For me, Chris Martin’s Under The Wire manifests most clearly what telling ‘authentic’ stories can actually do for people, especially in terms of breaking the silences that enable those in power to commit and cover up crimes. While the film is about war correspondents Marie Colvin and Paul Conroy, and is a fitting tribute to Colvin, it ultimately shows that it’s no trite soundbite when Conroy says he and Colvin were soulmates because, for them both, “it’s about the people, the women and children”, those affected by the conflicts they document.

Colvin was instrumental in saving 1,500 lives in East Timor in 1999, by staying with refugees in a UN compound under siege and telling their story. For similar reasons, she faced numerous other perilous situations, including going back into Homs, Syria with Conroy in 2012 to tell the story of civilians trapped there, under constant fire from their own government and desperate for the world to know their plight.

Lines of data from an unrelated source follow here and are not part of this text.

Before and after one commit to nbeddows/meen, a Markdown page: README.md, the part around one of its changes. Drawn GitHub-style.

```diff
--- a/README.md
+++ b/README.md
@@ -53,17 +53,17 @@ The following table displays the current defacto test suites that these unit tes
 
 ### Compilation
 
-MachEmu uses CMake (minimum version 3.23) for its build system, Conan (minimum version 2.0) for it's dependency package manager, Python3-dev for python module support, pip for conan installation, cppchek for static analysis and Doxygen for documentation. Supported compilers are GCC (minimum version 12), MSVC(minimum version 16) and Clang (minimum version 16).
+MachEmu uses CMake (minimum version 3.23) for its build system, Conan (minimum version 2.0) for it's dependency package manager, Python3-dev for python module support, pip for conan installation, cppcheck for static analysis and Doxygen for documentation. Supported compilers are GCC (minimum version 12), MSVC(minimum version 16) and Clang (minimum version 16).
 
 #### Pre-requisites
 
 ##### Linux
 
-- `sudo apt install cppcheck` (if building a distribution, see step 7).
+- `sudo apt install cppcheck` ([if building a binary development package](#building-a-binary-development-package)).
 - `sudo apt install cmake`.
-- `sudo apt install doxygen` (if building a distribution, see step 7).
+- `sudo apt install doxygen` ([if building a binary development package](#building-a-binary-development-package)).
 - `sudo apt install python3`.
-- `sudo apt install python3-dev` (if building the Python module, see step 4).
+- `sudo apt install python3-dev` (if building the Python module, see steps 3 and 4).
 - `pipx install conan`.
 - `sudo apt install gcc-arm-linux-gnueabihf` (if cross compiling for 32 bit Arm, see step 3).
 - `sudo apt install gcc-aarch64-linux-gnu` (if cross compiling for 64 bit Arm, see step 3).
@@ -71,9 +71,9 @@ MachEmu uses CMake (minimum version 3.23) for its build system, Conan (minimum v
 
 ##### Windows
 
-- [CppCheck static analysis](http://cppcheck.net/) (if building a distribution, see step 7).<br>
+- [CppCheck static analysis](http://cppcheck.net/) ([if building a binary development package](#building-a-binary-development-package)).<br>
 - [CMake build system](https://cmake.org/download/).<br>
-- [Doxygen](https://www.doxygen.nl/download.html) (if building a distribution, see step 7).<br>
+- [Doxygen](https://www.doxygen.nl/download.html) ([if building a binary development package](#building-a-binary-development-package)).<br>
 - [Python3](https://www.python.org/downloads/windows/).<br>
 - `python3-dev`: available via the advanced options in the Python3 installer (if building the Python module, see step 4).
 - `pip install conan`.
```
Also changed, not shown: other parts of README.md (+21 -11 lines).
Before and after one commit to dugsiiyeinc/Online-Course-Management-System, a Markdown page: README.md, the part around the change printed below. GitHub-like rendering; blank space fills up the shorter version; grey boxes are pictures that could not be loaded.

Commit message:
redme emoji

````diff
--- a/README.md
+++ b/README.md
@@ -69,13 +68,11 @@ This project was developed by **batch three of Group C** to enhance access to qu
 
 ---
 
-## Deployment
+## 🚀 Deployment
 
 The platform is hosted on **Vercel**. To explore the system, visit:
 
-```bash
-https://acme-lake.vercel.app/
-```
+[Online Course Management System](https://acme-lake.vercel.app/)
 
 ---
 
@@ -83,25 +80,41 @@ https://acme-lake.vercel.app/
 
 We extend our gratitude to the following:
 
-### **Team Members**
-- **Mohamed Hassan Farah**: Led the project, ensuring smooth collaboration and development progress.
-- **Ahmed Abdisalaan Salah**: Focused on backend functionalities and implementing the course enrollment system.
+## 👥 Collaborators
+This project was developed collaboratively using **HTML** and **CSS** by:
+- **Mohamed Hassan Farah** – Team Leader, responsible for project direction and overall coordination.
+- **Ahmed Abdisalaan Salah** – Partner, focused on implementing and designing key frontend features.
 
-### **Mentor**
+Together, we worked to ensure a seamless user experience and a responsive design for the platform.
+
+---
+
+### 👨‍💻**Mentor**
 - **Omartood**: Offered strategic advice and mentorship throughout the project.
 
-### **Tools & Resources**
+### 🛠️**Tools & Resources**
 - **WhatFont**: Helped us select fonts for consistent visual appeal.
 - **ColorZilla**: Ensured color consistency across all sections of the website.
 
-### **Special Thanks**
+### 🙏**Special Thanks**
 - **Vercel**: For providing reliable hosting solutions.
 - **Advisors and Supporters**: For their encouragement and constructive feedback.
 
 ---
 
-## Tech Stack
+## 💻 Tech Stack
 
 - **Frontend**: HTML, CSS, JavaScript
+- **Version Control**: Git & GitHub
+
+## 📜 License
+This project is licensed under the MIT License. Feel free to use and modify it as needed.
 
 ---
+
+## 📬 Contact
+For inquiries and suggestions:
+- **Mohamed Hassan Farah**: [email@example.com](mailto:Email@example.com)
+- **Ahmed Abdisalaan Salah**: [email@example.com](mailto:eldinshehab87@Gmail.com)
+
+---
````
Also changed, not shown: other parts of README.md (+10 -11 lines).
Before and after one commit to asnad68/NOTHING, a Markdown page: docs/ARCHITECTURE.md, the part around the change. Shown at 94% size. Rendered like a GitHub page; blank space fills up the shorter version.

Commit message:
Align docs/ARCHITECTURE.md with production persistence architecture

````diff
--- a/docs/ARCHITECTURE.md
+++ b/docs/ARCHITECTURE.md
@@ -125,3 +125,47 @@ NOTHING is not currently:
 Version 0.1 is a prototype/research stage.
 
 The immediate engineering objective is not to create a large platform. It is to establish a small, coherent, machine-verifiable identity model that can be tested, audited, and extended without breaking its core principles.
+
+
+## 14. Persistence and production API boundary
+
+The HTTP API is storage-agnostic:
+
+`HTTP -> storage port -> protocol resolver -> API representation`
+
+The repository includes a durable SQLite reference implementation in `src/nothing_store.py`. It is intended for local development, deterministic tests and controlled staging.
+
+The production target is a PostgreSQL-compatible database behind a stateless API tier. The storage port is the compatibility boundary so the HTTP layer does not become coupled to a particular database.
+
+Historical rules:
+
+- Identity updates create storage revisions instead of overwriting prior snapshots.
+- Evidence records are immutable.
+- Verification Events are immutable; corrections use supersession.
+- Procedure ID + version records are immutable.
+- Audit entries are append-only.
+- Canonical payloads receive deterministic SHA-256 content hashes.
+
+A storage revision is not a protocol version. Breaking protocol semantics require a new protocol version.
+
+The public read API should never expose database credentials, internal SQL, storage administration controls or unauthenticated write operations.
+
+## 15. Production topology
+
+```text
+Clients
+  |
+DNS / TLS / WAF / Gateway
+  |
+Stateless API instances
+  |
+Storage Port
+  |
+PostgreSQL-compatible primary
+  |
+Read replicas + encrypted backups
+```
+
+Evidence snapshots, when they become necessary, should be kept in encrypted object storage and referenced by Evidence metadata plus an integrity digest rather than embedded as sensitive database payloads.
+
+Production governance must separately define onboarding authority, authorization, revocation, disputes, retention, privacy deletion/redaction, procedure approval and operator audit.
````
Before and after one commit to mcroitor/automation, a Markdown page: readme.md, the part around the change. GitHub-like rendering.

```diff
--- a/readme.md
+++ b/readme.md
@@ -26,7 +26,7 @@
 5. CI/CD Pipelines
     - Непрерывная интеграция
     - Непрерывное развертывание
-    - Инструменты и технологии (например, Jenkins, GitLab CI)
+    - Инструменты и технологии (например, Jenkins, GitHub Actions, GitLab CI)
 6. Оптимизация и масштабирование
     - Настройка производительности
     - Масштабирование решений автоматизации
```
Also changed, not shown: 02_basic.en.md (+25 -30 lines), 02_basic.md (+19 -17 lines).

After Colvin lost her life, a badly injured Conroy was intent on continuing to tell the story of the Syrian people, driven on by the words of those helping him escape: “Get out and tell the world.”

SAMANTHA HOLLAND

 

LISTINGS

HOSTED BY STEPHEN CHASE

IndieFlicks Monthly Short Film Festival
Wed 4 July | 7:30pm | Sentinel Brewery
Exclusive short films from around the globe. The first half is a selection of brand new shorts with an audience vote, while the second is a Feature Short chosen by the panel of judges. Minimum age 18. Link

Human Energy
Adam Dzienis, 2017
Thu 5 July | 7pm | Regather
Community Energy England and Sheffield Renewables present Adam Dzienis’s 2017 documentary about the grit and determination of renewable energy cooperatives across Europe and their growing rate of success. Link

Time Trial
Finlay Pretsell, 2017
Thu 12 July | 6:30pm | VUE Sheffield | £9.49
A feature documentary following pro cyclist David Millar’s last season in the saddle, promising “a sensory ride through the thrill and hardship of professional cycling”. This special screening will include a pre-recorded Q&A with Millar and director Finlay Pretsell from Edinburgh International Film Festival. Link

Ex Libris: The New York Public Library
Frederick Wiseman, 2017
Sun 15 July | 12:45pm | Showroom | £9
Frederick Wiseman guides the viewer around the Big Apple in a love song to the city’s many book repositories and their everyday and well-known visitors. Link